DATA FOR REVIEW:
● ● ● ● ●
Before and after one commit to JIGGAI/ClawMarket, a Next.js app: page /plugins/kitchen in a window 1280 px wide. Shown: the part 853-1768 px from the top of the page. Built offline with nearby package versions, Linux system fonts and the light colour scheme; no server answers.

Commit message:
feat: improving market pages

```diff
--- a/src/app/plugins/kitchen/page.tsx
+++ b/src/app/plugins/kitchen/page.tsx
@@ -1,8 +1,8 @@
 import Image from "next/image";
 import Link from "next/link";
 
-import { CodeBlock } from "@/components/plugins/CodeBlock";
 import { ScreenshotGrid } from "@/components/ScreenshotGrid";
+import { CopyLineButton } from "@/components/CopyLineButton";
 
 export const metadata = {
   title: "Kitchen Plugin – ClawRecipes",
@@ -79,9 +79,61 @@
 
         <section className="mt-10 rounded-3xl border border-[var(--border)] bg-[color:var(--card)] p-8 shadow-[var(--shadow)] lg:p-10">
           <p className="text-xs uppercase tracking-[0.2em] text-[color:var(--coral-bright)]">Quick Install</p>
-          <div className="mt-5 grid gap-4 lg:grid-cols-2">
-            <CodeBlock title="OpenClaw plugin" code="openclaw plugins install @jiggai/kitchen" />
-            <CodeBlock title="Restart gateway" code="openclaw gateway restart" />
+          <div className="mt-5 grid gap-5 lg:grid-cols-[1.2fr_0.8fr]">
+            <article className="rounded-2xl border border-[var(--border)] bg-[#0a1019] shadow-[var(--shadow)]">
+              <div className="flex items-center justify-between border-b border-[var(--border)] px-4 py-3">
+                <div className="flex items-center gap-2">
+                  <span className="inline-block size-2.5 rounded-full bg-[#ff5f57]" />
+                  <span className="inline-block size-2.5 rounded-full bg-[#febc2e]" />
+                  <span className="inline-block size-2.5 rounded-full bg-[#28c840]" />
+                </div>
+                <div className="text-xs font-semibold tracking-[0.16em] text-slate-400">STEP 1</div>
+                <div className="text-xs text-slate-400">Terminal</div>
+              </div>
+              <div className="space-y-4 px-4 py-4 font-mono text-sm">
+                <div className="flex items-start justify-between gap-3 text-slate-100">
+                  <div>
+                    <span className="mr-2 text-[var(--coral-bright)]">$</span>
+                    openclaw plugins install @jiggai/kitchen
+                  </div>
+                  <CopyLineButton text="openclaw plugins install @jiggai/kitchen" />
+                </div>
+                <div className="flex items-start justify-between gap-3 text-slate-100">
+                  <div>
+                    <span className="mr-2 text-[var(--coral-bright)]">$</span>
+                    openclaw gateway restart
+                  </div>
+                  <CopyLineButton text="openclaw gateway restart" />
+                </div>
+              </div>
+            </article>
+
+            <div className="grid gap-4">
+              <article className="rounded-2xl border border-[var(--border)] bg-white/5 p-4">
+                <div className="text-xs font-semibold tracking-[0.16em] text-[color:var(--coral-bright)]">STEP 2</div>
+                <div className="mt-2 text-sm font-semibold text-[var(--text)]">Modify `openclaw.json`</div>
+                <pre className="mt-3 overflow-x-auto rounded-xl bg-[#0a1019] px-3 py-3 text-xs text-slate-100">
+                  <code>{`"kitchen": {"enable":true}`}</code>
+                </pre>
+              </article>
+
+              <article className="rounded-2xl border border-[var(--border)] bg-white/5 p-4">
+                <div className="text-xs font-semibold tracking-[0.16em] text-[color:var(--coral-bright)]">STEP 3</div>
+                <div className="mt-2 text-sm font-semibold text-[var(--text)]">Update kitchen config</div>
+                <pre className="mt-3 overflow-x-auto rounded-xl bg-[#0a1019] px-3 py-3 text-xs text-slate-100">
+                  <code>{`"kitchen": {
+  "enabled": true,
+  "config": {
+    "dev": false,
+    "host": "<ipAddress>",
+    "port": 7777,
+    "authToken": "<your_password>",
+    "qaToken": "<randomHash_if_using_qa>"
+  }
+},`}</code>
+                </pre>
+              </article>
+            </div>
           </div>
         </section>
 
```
● ● ● ● ●
THE TASK:
Every line of the data above belongs in the answer, unchanged.

SOLUTION:
Before and after one commit to JIGGAI/ClawMarket, a Next.js app: page /plugins/kitchen in a window 1280 px wide. Shown: the part 853-1768 px from the top of the page. Built offline with nearby package versions, Linux system fonts and the light colour scheme; no server answers.

Commit message:
feat: improving market pages

```diff
--- a/src/app/plugins/kitchen/page.tsx
+++ b/src/app/plugins/kitchen/page.tsx
@@ -1,8 +1,8 @@
 import Image from "next/image";
 import Link from "next/link";
 
-import { CodeBlock } from "@/components/plugins/CodeBlock";
 import { ScreenshotGrid } from "@/components/ScreenshotGrid";
+import { CopyLineButton } from "@/components/CopyLineButton";
 
 export const metadata = {
   title: "Kitchen Plugin – ClawRecipes",
@@ -79,9 +79,61 @@
 
         <section className="mt-10 rounded-3xl border border-[var(--border)] bg-[color:var(--card)] p-8 shadow-[var(--shadow)] lg:p-10">
           <p className="text-xs uppercase tracking-[0.2em] text-[color:var(--coral-bright)]">Quick Install</p>
-          <div className="mt-5 grid gap-4 lg:grid-cols-2">
-            <CodeBlock title="OpenClaw plugin" code="openclaw plugins install @jiggai/kitchen" />
-            <CodeBlock title="Restart gateway" code="openclaw gateway restart" />
+          <div className="mt-5 grid gap-5 lg:grid-cols-[1.2fr_0.8fr]">
+            <article className="rounded-2xl border border-[var(--border)] bg-[#0a1019] shadow-[var(--shadow)]">
+              <div className="flex items-center justify-between border-b border-[var(--border)] px-4 py-3">
+                <div className="flex items-center gap-2">
+                  <span className="inline-block size-2.5 rounded-full bg-[#ff5f57]" />
+                  <span className="inline-block size-2.5 rounded-full bg-[#febc2e]" />
+                  <span className="inline-block size-2.5 rounded-full bg-[#28c840]" />
+                </div>
+                <div className="text-xs font-semibold tracking-[0.16em] text-slate-400">STEP 1</div>
+                <div className="text-xs text-slate-400">Terminal</div>
+              </div>
+              <div className="space-y-4 px-4 py-4 font-mono text-sm">
+                <div className="flex items-start justify-between gap-3 text-slate-100">
+                  <div>
+                    <span className="mr-2 text-[var(--coral-bright)]">$</span>
+                    openclaw plugins install @jiggai/kitchen
+                  </div>
+                  <CopyLineButton text="openclaw plugins install @jiggai/kitchen" />
+                </div>
+                <div className="flex items-start justify-between gap-3 text-slate-100">
+                  <div>
+                    <span className="mr-2 text-[var(--coral-bright)]">$</span>
+                    openclaw gateway restart
+                  </div>
+                  <CopyLineButton text="openclaw gateway restart" />
+                </div>
+              </div>
+            </article>
+
+            <div className="grid gap-4">
+              <article className="rounded-2xl border border-[var(--border)] bg-white/5 p-4">
+                <div className="text-xs font-semibold tracking-[0.16em] text-[color:var(--coral-bright)]">STEP 2</div>
+                <div className="mt-2 text-sm font-semibold text-[var(--text)]">Modify `openclaw.json`</div>
+                <pre className="mt-3 overflow-x-auto rounded-xl bg-[#0a1019] px-3 py-3 text-xs text-slate-100">
+                  <code>{`"kitchen": {"enable":true}`}</code>
+                </pre>
+              </article>
+
+              <article className="rounded-2xl border border-[var(--border)] bg-white/5 p-4">
+                <div className="text-xs font-semibold tracking-[0.16em] text-[color:var(--coral-bright)]">STEP 3</div>
+                <div className="mt-2 text-sm font-semibold text-[var(--text)]">Update kitchen config</div>
+                <pre className="mt-3 overflow-x-auto rounded-xl bg-[#0a1019] px-3 py-3 text-xs text-slate-100">
+                  <code>{`"kitchen": {
+  "enabled": true,
+  "config": {
+    "dev": false,
+    "host": "<ipAddress>",
+    "port": 7777,
+    "authToken": "<your_password>",
+    "qaToken": "<randomHash_if_using_qa>"
+  }
+},`}</code>
+                </pre>
+              </article>
+            </div>
           </div>
         </section>
 
```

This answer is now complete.